A lot of ink has flowed lately in this and many other publications detailing the inroads Windows NT has made in PACS. Vendors moving to NT as their PACS operating system have cited the lower cost of software based on the Microsoft platform, as well as perceived better interoperability with other healthcare information systems, as the rationale behind their decision.
Of course, the gains of NT have come primarily at the expense of Unix-based systems, which are either being thrust into a complementary role in PACS networks or are being discarded altogether. To counteract this trend, Unix developers are actively looking to improve their competitive position with NT. One example is Sun Microsystems' debut of a line of inexpensive Unix-based workstations, as well as a new family of storage offerings (PNN 2/98). Sun has targeted medical imaging and PACS as key market segments for its new product introductions.

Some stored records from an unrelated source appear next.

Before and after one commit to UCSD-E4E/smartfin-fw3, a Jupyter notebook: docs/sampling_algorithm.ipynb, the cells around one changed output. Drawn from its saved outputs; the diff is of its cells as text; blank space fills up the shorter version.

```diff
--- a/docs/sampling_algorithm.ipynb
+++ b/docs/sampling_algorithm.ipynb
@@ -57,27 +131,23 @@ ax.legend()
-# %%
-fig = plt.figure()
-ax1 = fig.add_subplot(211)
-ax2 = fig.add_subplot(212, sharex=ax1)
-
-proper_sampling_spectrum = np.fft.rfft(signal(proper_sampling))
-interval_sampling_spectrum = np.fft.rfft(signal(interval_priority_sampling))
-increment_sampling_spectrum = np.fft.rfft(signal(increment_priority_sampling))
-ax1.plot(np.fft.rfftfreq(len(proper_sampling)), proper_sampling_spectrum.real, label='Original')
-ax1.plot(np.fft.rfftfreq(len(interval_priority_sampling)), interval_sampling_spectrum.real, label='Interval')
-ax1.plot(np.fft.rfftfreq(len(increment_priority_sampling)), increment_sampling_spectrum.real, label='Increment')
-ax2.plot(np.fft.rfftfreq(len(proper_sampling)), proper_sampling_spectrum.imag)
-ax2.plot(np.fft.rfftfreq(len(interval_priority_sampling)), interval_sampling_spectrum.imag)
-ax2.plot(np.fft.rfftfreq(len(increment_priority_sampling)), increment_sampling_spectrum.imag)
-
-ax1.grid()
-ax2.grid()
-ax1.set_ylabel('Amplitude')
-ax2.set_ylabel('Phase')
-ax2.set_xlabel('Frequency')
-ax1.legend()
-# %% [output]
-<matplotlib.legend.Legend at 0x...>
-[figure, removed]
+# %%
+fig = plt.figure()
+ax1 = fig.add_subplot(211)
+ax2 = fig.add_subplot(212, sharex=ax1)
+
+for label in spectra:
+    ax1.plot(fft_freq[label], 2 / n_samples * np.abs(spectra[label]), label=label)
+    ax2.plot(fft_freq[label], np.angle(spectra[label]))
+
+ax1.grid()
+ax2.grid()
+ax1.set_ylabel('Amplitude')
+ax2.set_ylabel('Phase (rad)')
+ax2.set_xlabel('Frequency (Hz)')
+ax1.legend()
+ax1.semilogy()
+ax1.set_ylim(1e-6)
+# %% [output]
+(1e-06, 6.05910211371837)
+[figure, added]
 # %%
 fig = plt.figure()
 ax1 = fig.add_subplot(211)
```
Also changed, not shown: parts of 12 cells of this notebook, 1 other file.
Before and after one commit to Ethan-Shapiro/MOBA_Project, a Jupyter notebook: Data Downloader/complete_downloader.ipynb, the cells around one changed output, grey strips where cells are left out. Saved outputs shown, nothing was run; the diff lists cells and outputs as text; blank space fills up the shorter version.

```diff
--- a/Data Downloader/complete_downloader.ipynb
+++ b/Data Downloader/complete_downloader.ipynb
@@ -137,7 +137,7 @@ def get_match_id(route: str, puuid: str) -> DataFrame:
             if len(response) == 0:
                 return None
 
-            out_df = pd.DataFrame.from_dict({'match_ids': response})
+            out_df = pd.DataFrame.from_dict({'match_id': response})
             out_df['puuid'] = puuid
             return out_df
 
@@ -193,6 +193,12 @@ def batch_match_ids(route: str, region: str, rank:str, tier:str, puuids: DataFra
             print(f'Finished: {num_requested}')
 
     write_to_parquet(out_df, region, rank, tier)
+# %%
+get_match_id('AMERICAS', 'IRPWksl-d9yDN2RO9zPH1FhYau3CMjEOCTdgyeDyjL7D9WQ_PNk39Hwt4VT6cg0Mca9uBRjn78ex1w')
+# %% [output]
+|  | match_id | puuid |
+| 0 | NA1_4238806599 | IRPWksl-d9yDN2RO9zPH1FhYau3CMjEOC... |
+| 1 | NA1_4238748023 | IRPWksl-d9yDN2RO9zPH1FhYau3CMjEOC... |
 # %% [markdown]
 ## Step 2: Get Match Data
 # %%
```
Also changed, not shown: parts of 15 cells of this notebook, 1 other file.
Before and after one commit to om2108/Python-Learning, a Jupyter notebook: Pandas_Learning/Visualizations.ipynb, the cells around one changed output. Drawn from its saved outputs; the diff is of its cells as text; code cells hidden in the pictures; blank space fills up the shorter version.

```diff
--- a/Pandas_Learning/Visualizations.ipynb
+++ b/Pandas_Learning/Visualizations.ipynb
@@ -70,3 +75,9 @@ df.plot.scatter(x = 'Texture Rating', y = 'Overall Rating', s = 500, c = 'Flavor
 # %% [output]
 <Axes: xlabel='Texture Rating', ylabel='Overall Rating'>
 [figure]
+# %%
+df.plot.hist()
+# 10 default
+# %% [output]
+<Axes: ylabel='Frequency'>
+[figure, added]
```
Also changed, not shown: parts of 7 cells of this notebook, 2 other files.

Will these moves be enough to reverse NT's gains, or at least secure a tenable competitive position for Unix in PACS? It's too early to tell, of course. But indications are that this will be a tricky proposition. While Sun's move to release low-cost, Unix-based systems is a smart one and will score points with its PACS vendors, hospital IT departments are increasingly demanding systems based on NT. With the era of integrated image and information systems looming on the horizon, PACS purchasing decisions are no longer made solely on the basis of the technology's benefits to the radiology department.
-By Erik L. Ridley, Editor